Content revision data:
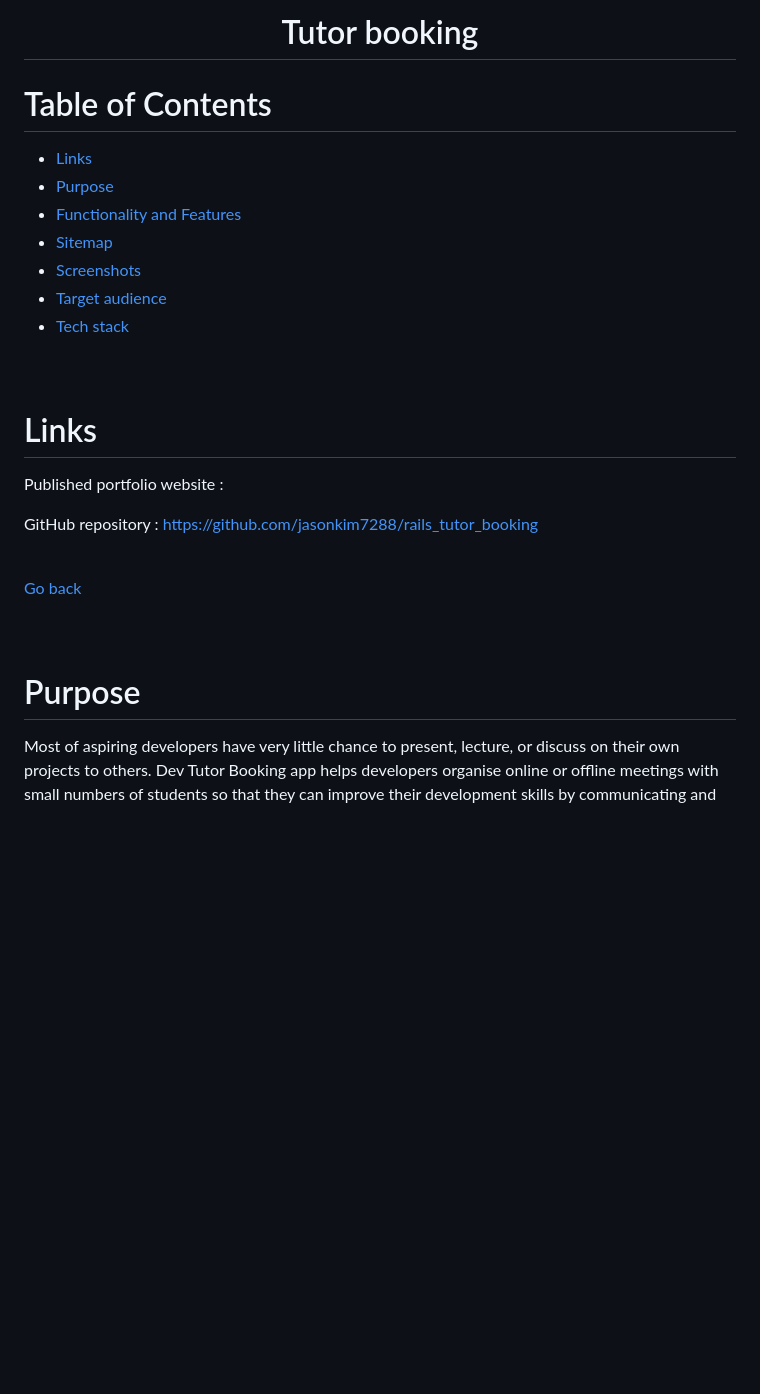
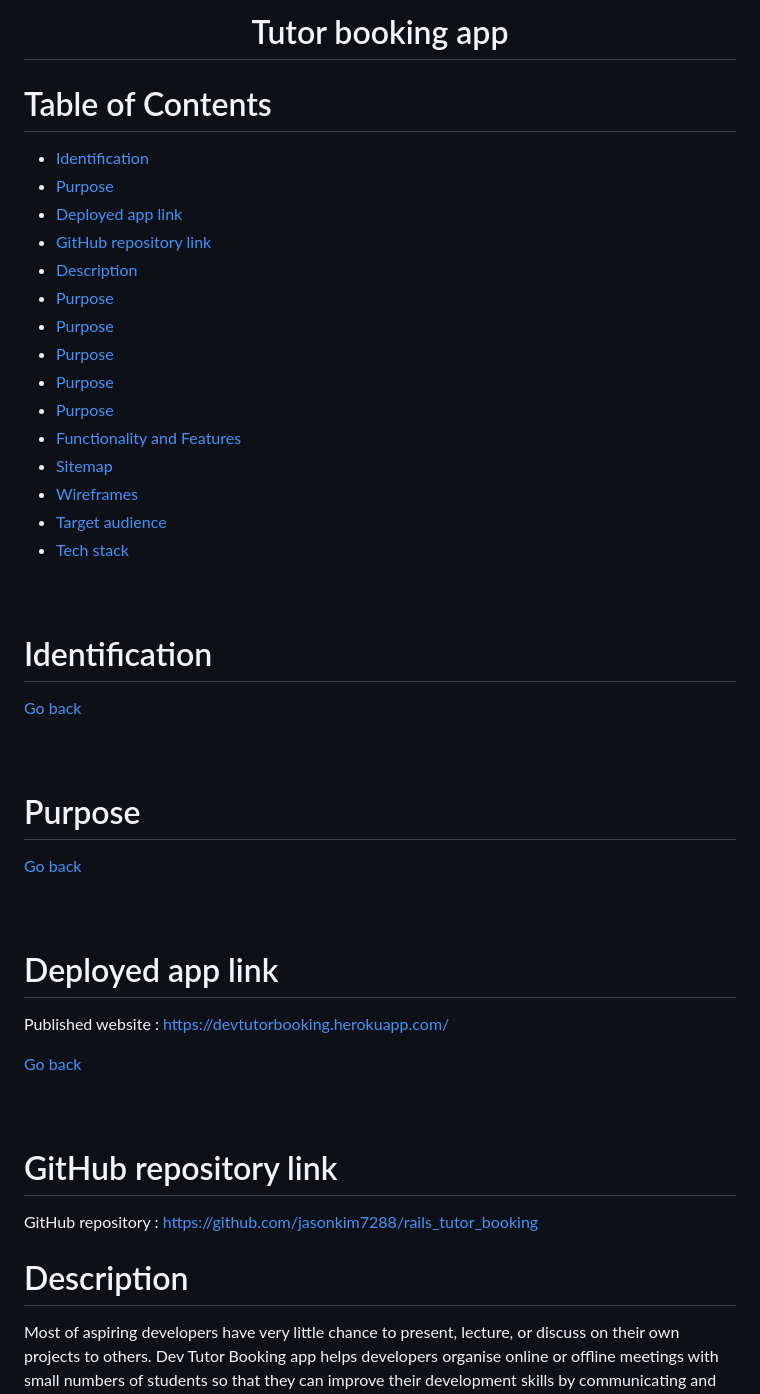
Before and after one commit to jasonkim7288/rails_tutor_booking, a Markdown page: README.md, the part around the change printed below. GitHub-like rendering; blank space fills up the shorter version.

```diff
--- a/README.md
+++ b/README.md
@@ -1,26 +1,48 @@
-<h1 align="center"> Tutor booking
+<h1 align="center"> Tutor booking app
 </h1>
 
 # Table of Contents
 
-* [Links](#Links)
+* [Identification](#Identification)
+* [Purpose](#Purpose)
+* [Deployed app link](#Deployed-app-link)
+* [GitHub repository link](#GitHub-repository-link)
+* [Description](#Description)
+* [Purpose](#Purpose)
+* [Purpose](#Purpose)
+* [Purpose](#Purpose)
+* [Purpose](#Purpose)
 * [Purpose](#Purpose)
 * [Functionality and Features](#Functionality-and-Features)
 * [Sitemap](#Sitemap)
-* [Screenshots](#Screenshots)
+* [Wireframes](#Wireframes)
 * [Target audience](#Target-audience)
 * [Tech stack](#Tech-stack)
 <br /><br /><br />
 
-# Links
+# Identification
 
-Published portfolio website :
-
-GitHub repository :  https://github.com/jasonkim7288/rails_tutor_booking<br /><br />
 
 [Go back](#table-of-contents)<br /><br /><br />
 
 # Purpose
+
+
+
+[Go back](#table-of-contents)<br /><br /><br />
+
+# Deployed app link
+
+Published website : https://devtutorbooking.herokuapp.com/
+
+[Go back](#table-of-contents)<br /><br /><br />
+
+# GitHub repository link
+
+GitHub repository :  https://github.com/jasonkim7288/rails_tutor_booking
+
+
+# Description
 Most of aspiring developers have very little chance to present, lecture, or discuss on their own projects to others. Dev Tutor Booking app helps developers organise online or offline meetings with small numbers of students so that they can improve their development skills by communicating and helping each other.
 
 [Go back](#table-of-contents)<br /><br /><br />
```
Also changed, not shown: other parts of README.md (+8 -8 lines), docs/TutorBookingSitemap.png (added).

WHAT TO PRODUCE:
Whenever the string "README" shows up in a line of the entries, copy that line.

EXERCISE ANSWER:
Before and after one commit to jasonkim7288/rails_tutor_booking, a Markdown page: README.md, the part around the change printed below. GitHub-like rendering; blank space fills up the shorter version.
--- a/README.md
+++ b/README.md
Also changed, not shown: other parts of README.md (+8 -8 lines), docs/TutorBookingSitemap.png (added).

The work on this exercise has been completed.